My company sees agencies of all sizes using our hosted license plate reader and facial recognition solutions for this very reason. We have built our business around providing a level of security and infrastructure that most agencies, regardless of size, would find difficult to emulate. With that said, many agencies are moving to hosted solutions like ours to effectively outsource these requirements, allowing them to focus agency resources elsewhere. It is important to note, however, that the agency is still responsible for ensuring that these types of providers truly meet the requirements. I cover this topic in greater detail in my white paper.

There are also police agencies that rely on either state or county support for their IT needs. This may be a partial solution or may become problematic depending on what the service offerings are. An agency can incur additional needs or requirements that may not be able to be supported by the state or county, depending on the accepted responsibilities of the supporting entity. Where the funding came from could be a challenge as well; if a rural agency applies for and is granted funding from a specific source, there may be specific stipulations with regard to security or the programs’ use that may not be supported at the state or county level.

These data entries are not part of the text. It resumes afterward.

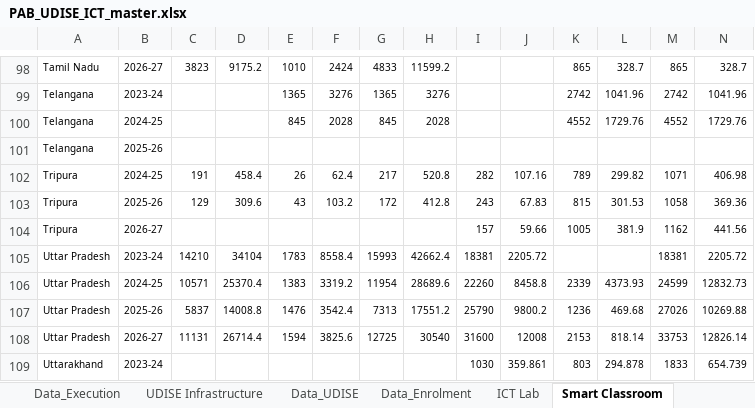
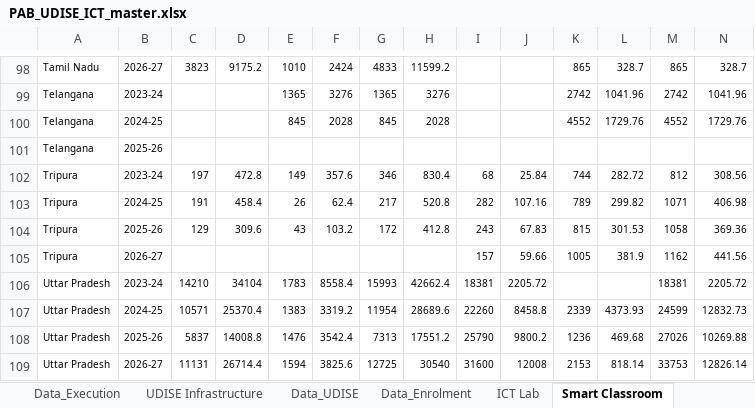
Before and after one commit to gordianknot-legacy/pab-ict-dashboard, an Excel workbook: PAB_UDISE_ICT_master.xlsx, sheet Smart Classroom, drawn as a sheet; only a part is shown, gaps mark what is left out; the shorter side is filled out with more unchanged rows; values as stored, in another font and other column widths than the file's, no borders; rows hold the shown columns only; the diff names each change by its address in the sheet, - before the commit and + after, or states it on an @@ line.

Commit message:
Tripura 2023-24, read off the page: Rs 37.39 Cr asked, Rs 26.59 Cr approved
The S.No variant this year uses: sub-blocks numbered 44 to 47 in their
own column rather than 127 to 130, and the sides headed Proposal and
Final Approved Outlay. Eight pages, block total on p152.

All four sub-blocks close on their own printed totals and the approved
block total closes exactly at 2659.46. The proposed side needs one
allowance recorded rather than smoothed: the four printed sub-block
totals sum to 3739.34 while the page prints 3739.4, and the Secondary
recurring sub-total prints 1487.5 against rows of 1487.52. Both are the
source rounding its own arithmetic, so both are recorded as printed and
listed where the checks can see them, rather than the rows being bent
to fit.

Its two recurring lines carry blended unit costs that look wrong and
are not: 2.21225 and 2.29403 against a 2.40 norm, because schools
expected functional from 15/05/2023 get ten months at Rs 2 lakh while
the rest get the full year.

2023-24 now stands at 24 states with rows plus 3 no-asks, Rs 1,823.88
Cr, still labelled in progress.

```diff
--- a/PAB_UDISE_ICT_master.xlsx (sheet Smart Classroom)
+++ b/PAB_UDISE_ICT_master.xlsx (sheet Smart Classroom)
+row 102: Tripura | 2023-24 | 197 | 472.8 | 149 | 357.6 | 346 | 830.4 | 68 | 25.84 | 744 | 282.72 | 812 | 308.56
```
Also changed, not shown: sheet Data_Costing, sheet ICT Lab.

Lastly, rural agencies should consult with their allied law enforcement in consideration for the security model they choose to rely upon and there are several: National Institute of Standards and Technology (NIST), FBI-CJIS Security Policy, FIPS-140-2, Global Reference Architecture (GRA), just to name a few.

Ultimately whichever direction agencies choose to go regarding security, they need to be the ones comfortable with the standards and level of security that they choose for protecting their data.